§ Record set:
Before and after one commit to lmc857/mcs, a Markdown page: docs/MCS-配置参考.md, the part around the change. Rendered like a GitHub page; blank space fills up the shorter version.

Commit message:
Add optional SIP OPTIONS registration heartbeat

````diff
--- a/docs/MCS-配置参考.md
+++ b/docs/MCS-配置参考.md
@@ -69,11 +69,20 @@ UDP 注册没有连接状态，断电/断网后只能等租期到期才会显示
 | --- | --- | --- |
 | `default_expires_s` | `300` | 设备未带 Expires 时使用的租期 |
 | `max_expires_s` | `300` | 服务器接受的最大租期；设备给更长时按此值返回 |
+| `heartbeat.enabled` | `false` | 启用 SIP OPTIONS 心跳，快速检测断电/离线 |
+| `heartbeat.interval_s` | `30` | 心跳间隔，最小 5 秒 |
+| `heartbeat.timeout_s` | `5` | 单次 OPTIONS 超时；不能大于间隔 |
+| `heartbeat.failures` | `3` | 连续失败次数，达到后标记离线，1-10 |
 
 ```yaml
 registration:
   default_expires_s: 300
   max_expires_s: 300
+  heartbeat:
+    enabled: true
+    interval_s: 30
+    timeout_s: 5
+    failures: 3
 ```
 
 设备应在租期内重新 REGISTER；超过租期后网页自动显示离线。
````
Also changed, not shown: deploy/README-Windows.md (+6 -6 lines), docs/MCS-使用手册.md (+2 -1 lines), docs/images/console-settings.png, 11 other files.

§ Brief: All of the material should be duplicated exactly.

§ Task output:
Before and after one commit to lmc857/mcs, a Markdown page: docs/MCS-配置参考.md, the part around the change. Rendered like a GitHub page; blank space fills up the shorter version.

Commit message:
Add optional SIP OPTIONS registration heartbeat

````diff
--- a/docs/MCS-配置参考.md
+++ b/docs/MCS-配置参考.md
@@ -69,11 +69,20 @@ UDP 注册没有连接状态，断电/断网后只能等租期到期才会显示
 | --- | --- | --- |
 | `default_expires_s` | `300` | 设备未带 Expires 时使用的租期 |
 | `max_expires_s` | `300` | 服务器接受的最大租期；设备给更长时按此值返回 |
+| `heartbeat.enabled` | `false` | 启用 SIP OPTIONS 心跳，快速检测断电/离线 |
+| `heartbeat.interval_s` | `30` | 心跳间隔，最小 5 秒 |
+| `heartbeat.timeout_s` | `5` | 单次 OPTIONS 超时；不能大于间隔 |
+| `heartbeat.failures` | `3` | 连续失败次数，达到后标记离线，1-10 |
 
 ```yaml
 registration:
   default_expires_s: 300
   max_expires_s: 300
+  heartbeat:
+    enabled: true
+    interval_s: 30
+    timeout_s: 5
+    failures: 3
 ```
 
 设备应在租期内重新 REGISTER；超过租期后网页自动显示离线。
````
Also changed, not shown: deploy/README-Windows.md (+6 -6 lines), docs/MCS-使用手册.md (+2 -1 lines), docs/images/console-settings.png, 11 other files.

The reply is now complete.